It's absurd to those who still associate him with Daredevil and Gigli, but when our backs were turned, Ben Affleck became a Serious Filmmaker. He launched his career as a director with low-key, character-based genre fare — tense crime-fiction narratives that were smart, efficient and restrained. Throw in the impressive, résumé-building detail that he guided two Oscar-nominated performances in his first two films as a director, and the transformation was complete.
Argo seems like a perfect fit for Affleck in its human-scale suspense, with the added cachet of it being an improbable real-life story. In November 1979, as Iranian students took over the American embassy in Tehran, six Americans managed to sneak out a back door and find refuge in the home of the Canadian ambassador. Two months later, time is running out to bring the hidden refugees home.
So CIA analyst Tony Mendez (Affleck) comes up with an absurd plan: He'll fly into Iran and have the six Americans pose as part of a Canadian film crew scouting locations for a science-fiction film titled Argo. As one of the would-be escapees responds, "Is this where we say, 'It's so crazy it just might work?'"
It is crazy, and funny, and some of Argo's most satisfying moments come from Mendez working with his Hollywood contacts to set up a convincing fake movie. Alan Arkin gets the juiciest material as a veteran producer. Affleck also directs a terrific sequence cutting between a staged press event for the beginning of the fake Argo production, and the ratcheted-up rhetoric of the Iranians holding the hostages in the U.S. embassy; it emphasizes the different ways in which the press becomes the mouthpiece for those wanting to sell a story. For a film that shoehorns in a mess of politics and history, Argo generally clicks along with crowd-pleasing style.
What Affleck doesn't have here is a screenplay with a ready-made structure, like the novel adaptations he had for Gone Baby Gone and The Town. That's a problem when it's deemed necessary to give Mendez some kind of personal back-story. The subplot feels like a forced attempt at making his mission more "personal," perhaps somehow connected to the long night of soul-searching we see when he's informed the government is shutting down the operation for fear of jeopardizing the planned military rescue of the other American hostages.
At the point where the narrative should be focused on the logistics of the escape, Argo starts to feel cluttered — it bounces between Mendez and his charges, the suits in Washington trying to get the mission re-approved, the producers in Hollywood waiting for a call to support the cover story, and Iranians trying to reconstruct shredded documents to see if they can identify whether any Americans are missing.
But when it matters most, Affleck nails the scenes that require building maximum suspense.
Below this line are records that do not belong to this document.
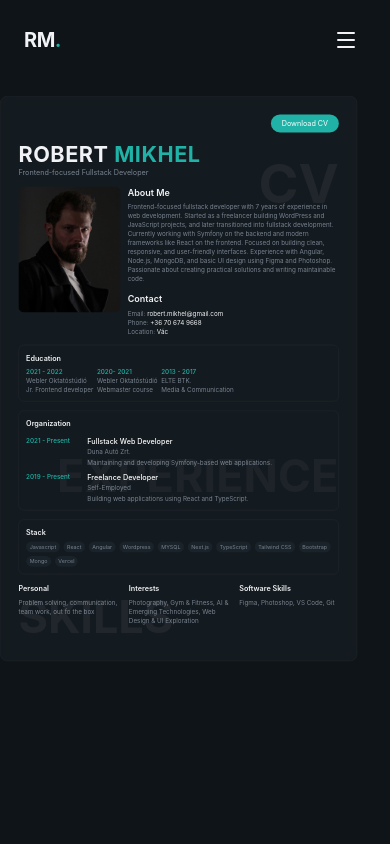
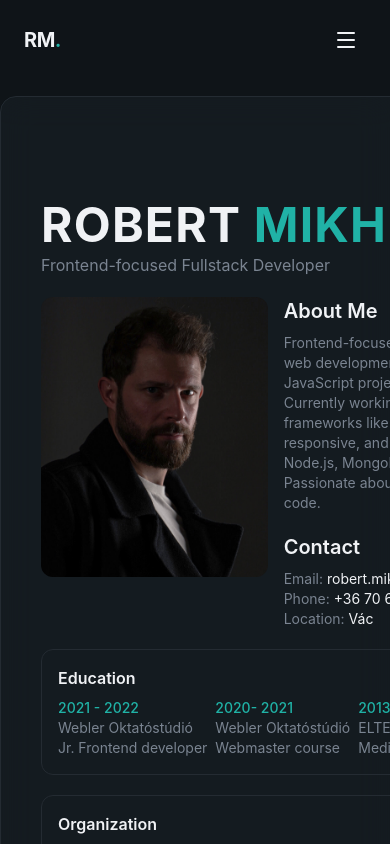
Before and after one commit to robyee05/robert_mikhel_portfolio, a React (Vite) app: page /cv in a window 390 px wide. Shown: the top 844 px of the page. Built offline with nearby package versions, Linux system fonts and the light colour scheme.

Commit message:
Add CV bugfix2

```diff
--- a/src/index.css
+++ b/src/index.css
@@ -257,40 +257,3 @@
   min-height: 1123px;
   margin: 0 auto;
 }
-
-@media (max-width: 768px) {
-  .cv-container {
-    transform: scale(0.85);
-    transform-origin: top left;
-  }
-}
-@media (max-width: 665px) {
-  .cv-container {
-    transform: scale(0.8);
-    transform-origin: top left;
-  }
-}
-@media (max-width: 600px) {
-  .cv-container {
-    transform: scale(0.75);
-    transform-origin: top left;
-  }
-}
-@media (max-width: 500px) {
-  .cv-container {
-    transform: scale(0.6);
-    transform-origin: top left;
-  }
-}
-@media (max-width: 480px) {
-  .cv-container {
-    transform: scale(0.55);
-    transform-origin: top left;
-  }
-}
-@media (max-width: 430px) {
-  .cv-container {
-    transform: scale(0.45);
-    transform-origin: top left;
-  }
-}
```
The "location scouting" trip to the Tehran Grand Bazaar captures the anxiety of the fake Canadian filmmakers with minimalist intensity; the navigation of the gauntlet of security at the airport builds to a wonderful moment in which the American who most doubted the mission winds up selling the fake Argo plot to guards.
Affleck as a director may not be able to overcome every limitation of his raw material, but he's got an enviable skill set: rendering anxiety as action, and turning difficult stories into mass-market entertainment.